____ DATA SUPPLIED

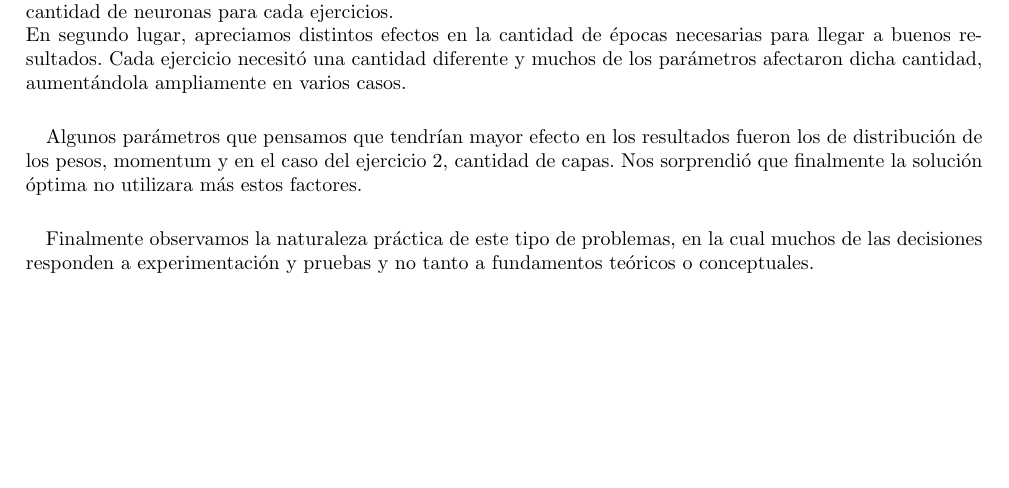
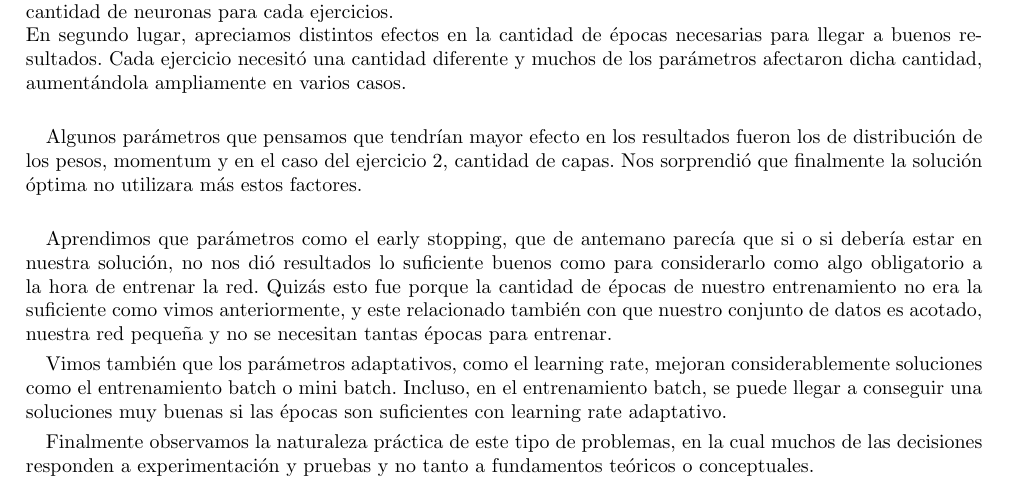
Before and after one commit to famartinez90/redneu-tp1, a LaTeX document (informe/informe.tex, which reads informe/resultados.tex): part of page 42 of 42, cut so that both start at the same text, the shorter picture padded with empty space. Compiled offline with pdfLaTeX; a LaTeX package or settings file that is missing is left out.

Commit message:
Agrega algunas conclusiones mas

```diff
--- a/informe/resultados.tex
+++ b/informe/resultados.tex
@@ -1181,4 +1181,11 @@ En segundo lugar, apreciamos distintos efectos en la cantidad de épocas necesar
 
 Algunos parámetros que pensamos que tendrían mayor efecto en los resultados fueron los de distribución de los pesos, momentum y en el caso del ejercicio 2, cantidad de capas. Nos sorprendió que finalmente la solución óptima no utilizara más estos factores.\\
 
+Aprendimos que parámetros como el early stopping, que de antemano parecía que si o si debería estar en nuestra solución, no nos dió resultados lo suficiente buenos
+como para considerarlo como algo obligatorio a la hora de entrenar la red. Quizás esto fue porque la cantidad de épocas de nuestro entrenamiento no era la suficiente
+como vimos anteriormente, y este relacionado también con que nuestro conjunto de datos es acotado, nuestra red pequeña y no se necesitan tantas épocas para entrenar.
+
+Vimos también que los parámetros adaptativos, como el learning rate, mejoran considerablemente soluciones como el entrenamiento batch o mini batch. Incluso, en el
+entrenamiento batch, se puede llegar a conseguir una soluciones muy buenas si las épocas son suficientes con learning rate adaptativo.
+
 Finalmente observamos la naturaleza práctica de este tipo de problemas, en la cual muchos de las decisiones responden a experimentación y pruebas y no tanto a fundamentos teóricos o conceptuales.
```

________

EXERCISE BRIEF: Whenever the string "informe" turns up in a line above, copy that line out.

TASK RESPONSE:
Before and after one commit to famartinez90/redneu-tp1, a LaTeX document (informe/informe.tex, which reads informe/resultados.tex): part of page 42 of 42, cut so that both start at the same text, the shorter picture padded with empty space. Compiled offline with pdfLaTeX; a LaTeX package or settings file that is missing is left out.
--- a/informe/resultados.tex
+++ b/informe/resultados.tex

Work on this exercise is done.